Once purchased, the domain is pointed to at least two domain name servers, with one acting as the primary DNS (again, more on this in an upcoming post!).
How do they work?
When a request is made to a particular domain, the request is pointed to the domain name servers (DNS) associated to the domain. It is the DNS that determines where the request goes from there.
Why are they important?
Domains are important for several reasons. They allow you to create a web presence or set up branded email addresses, they protect your intellectual property from other people treading on your name, and they can be used for marketing or specific services/products.
What should I be doing?
If you are registering domains yourself, we recommend buying directly through one of the large registrars, such as Tucows (Hover or OpenSRS), Enom, Network Solutions, or GoDaddy. If you are registering through a third-party like Top Draw, find out who they register their domains through, and if you will have access to a registrar account. We register our domains through OpenSRS (Tucows), one of the largest providers in the world, and are happy to give our clients access to their domains at any time.
When it comes to domain registrations, you always want to make sure you/your company is listed as the domain registrar. Even if a third-party is registering/maintaining the domain on your behalf, you should be listed as the registrant in order to retain legal ownership in the event of a dispute.
Always, always, always (I can’t stress this enough) make sure your domain admin contact information is kept up-to-date, especially the email address. This is one of the biggest issues we run into with businesses we deal with.
What often occurs is that someone who previously worked for the company or someone else, like the CEO’s brother’s son’s best friend, registered the domain five years ago, and the admin contact now points to an email address that doesn’t exist. That email address is key, as that is where renewal reminders will typically be sent, and in the event you forget your domain registrar account password, that is the one and usually only place you will be able to recover your account access. It can be a pain to have this changed manually, as you will need to provide proof in the form of applications and business licenses.
That brings us to the next point, which is to always keep your domain registrar account information on file and up-to-date. Maintaining good records will allow you to keep control over your assets.
Most registrars will send renewal notices once your domain gets to within 90 days of renewals. Pay attention to these and renew as early as possible to avoid complications. If your domain expires, you will usually have a grace period to renew. However, it could mean that anything tied to your domain (like your website or email) may be unavailable as you scramble to renew.
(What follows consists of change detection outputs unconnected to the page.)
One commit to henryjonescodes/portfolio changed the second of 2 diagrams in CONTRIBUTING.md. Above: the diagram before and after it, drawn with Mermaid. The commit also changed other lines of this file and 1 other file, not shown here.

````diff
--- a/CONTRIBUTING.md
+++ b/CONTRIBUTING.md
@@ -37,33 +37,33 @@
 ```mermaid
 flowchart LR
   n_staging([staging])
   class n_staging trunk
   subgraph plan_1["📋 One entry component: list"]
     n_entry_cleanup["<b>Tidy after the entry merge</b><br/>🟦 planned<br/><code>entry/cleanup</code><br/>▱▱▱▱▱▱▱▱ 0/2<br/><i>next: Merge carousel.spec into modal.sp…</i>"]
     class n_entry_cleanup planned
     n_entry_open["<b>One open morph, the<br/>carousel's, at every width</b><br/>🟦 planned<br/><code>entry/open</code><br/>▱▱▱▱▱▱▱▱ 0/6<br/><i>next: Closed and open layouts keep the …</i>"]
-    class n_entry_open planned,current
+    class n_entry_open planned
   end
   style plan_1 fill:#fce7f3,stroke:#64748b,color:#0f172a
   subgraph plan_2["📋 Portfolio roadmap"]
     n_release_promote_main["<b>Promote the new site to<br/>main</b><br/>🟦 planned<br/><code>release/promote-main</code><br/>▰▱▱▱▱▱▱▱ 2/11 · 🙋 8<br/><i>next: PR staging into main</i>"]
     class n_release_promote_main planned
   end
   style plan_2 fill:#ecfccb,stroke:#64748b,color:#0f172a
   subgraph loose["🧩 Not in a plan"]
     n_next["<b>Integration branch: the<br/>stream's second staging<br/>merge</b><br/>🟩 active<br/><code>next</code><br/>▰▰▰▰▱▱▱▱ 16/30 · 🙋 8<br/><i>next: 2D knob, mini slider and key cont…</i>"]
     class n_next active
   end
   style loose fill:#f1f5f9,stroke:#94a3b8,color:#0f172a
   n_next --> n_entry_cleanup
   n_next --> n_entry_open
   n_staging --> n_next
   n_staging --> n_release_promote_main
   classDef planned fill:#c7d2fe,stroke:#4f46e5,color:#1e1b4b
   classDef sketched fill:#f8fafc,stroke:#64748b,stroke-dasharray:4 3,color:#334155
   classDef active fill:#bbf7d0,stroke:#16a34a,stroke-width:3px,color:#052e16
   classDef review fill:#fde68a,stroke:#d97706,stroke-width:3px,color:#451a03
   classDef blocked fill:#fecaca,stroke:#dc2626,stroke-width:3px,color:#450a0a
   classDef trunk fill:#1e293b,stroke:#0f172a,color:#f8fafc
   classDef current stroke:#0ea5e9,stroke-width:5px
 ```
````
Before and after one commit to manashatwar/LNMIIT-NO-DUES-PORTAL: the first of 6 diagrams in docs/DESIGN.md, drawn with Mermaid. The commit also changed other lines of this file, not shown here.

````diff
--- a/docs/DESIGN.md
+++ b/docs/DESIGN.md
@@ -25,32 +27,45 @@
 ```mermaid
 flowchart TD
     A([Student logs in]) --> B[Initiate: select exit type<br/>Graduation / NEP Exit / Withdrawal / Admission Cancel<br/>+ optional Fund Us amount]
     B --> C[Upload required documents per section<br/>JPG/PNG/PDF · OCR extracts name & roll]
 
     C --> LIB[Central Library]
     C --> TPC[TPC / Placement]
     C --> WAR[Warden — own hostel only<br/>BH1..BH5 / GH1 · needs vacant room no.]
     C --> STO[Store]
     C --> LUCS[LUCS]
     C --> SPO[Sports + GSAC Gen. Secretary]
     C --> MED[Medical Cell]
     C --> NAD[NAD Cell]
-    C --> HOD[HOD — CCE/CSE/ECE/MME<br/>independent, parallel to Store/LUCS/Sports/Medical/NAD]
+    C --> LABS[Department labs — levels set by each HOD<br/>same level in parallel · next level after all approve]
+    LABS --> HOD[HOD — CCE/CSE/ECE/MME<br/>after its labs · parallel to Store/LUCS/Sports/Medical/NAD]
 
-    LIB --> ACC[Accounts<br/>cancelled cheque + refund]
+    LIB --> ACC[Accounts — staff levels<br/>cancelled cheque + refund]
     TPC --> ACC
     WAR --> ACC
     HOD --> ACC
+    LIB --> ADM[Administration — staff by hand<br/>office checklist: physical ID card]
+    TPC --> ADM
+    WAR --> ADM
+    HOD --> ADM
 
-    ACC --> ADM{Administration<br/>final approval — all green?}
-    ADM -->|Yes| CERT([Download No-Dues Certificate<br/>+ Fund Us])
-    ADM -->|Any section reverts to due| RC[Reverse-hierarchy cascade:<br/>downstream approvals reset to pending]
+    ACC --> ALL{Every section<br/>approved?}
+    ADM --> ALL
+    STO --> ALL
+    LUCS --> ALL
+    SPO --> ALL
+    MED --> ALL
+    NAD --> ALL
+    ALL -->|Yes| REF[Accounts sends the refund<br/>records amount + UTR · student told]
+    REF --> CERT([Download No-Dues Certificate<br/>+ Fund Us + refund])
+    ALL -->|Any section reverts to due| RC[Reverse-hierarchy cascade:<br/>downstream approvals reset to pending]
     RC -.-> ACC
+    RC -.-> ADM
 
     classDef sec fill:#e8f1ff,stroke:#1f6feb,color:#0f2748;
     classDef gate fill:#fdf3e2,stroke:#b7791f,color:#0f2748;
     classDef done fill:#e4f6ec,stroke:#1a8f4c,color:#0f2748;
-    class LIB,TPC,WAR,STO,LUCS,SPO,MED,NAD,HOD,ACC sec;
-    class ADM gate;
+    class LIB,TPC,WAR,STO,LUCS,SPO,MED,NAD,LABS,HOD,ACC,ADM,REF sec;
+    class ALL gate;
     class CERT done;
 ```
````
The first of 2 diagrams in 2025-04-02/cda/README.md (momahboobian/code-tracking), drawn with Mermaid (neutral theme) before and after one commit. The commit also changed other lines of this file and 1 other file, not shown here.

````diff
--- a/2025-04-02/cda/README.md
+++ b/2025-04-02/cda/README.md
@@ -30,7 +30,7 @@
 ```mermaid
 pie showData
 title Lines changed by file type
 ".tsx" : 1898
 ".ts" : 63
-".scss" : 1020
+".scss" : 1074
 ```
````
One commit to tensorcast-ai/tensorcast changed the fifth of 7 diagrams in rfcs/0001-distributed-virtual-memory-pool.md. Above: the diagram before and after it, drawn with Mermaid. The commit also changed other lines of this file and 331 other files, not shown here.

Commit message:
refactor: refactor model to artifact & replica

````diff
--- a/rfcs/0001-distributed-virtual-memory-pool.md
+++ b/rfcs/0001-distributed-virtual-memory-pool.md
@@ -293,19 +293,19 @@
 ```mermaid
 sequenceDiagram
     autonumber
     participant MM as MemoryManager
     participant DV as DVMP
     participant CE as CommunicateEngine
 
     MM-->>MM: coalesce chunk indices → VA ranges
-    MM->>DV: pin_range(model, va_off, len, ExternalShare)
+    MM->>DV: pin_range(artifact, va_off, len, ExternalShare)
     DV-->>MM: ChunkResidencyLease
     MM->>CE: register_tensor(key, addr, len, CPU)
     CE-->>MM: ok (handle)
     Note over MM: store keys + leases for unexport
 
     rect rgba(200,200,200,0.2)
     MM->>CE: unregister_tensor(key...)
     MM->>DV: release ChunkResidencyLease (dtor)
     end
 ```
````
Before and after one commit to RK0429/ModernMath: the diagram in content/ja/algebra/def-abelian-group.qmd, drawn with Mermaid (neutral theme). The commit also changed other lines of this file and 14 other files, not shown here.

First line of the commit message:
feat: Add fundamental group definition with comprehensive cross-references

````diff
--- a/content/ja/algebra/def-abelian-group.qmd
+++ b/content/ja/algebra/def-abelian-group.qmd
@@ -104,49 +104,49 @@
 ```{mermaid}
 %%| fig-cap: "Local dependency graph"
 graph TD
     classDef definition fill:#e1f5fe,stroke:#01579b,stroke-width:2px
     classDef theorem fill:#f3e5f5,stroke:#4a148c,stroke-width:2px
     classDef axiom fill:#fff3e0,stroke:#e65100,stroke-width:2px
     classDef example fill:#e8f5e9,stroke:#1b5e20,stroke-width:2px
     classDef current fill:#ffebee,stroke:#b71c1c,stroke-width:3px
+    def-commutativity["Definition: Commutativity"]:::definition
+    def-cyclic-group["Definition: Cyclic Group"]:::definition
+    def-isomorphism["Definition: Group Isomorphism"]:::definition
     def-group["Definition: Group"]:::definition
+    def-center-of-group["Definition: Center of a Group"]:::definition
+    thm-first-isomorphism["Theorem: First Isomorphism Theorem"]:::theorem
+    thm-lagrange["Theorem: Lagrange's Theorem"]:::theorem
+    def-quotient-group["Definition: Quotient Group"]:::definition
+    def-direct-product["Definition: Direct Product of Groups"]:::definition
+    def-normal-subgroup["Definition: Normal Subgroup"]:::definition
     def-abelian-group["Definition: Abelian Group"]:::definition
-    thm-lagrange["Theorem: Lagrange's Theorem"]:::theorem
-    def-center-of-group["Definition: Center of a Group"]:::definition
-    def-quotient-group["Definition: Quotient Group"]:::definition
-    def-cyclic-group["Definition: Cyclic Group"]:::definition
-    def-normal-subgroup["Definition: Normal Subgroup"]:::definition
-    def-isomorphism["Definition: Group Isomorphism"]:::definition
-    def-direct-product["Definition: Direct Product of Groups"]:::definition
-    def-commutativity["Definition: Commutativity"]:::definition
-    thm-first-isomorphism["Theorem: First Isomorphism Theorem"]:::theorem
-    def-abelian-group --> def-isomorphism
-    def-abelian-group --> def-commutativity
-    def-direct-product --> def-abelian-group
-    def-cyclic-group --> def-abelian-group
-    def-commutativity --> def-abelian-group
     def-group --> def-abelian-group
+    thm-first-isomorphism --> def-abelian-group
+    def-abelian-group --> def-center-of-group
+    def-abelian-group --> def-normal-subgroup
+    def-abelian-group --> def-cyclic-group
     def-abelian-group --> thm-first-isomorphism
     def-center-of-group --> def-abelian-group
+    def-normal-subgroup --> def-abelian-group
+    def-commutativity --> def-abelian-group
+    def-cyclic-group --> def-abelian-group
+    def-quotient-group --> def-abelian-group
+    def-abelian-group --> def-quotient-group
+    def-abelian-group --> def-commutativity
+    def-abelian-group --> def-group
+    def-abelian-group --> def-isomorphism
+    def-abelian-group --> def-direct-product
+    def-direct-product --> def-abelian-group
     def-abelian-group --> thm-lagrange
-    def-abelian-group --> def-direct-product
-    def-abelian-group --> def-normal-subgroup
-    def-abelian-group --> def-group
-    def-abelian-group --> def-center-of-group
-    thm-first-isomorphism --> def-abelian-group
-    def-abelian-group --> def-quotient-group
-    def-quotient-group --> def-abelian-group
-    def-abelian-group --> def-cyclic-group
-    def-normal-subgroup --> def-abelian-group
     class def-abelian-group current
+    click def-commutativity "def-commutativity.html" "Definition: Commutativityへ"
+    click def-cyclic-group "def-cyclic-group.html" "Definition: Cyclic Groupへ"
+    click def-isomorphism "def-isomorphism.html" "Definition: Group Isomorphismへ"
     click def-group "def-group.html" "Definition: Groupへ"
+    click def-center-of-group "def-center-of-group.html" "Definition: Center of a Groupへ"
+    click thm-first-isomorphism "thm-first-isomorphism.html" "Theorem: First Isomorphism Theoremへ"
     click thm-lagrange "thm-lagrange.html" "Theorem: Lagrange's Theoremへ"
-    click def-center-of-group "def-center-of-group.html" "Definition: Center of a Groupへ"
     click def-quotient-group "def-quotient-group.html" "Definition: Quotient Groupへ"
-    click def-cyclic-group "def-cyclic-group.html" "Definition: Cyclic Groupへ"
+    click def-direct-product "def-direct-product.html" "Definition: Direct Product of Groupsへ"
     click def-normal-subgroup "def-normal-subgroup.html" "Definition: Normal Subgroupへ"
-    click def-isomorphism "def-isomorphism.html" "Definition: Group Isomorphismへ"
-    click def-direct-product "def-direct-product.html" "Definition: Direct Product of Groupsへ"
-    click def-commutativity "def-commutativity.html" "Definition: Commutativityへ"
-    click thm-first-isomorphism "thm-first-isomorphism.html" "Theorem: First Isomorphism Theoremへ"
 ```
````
Try to keep all of your domains in one registrar account. All too often domains are registered by various people in different departments, so they use different registrars. Luckily, domain registrations can be transferred and consolidated in one place, but why go through the hassle? Create a domain champion internally who is managing the whereabouts of everything domain-related.
Most public domain information can be found by doing a WHOIS search (http://whois.domaintools.com). It’s up to you if you choose to make this information private or not. Some registrars charge for private WHOIS, but some (like Tucows), do not. WHOIS is very useful for finding out several pieces of information, including the registrar, registrant, contact information, expiry date, and where the name servers are pointing.
Domain locking is another useful tool. You can set your domain’s status to locked to prevent unauthorized transfers. Most registrars also require an authorization code (or auth code) when a transfer is requested, so this is just an extra layer of security above that.
There you have it, more than you ever wanted to know about domains. The next part of this series will focus on DNS, or in the trip analogy, the departure airport.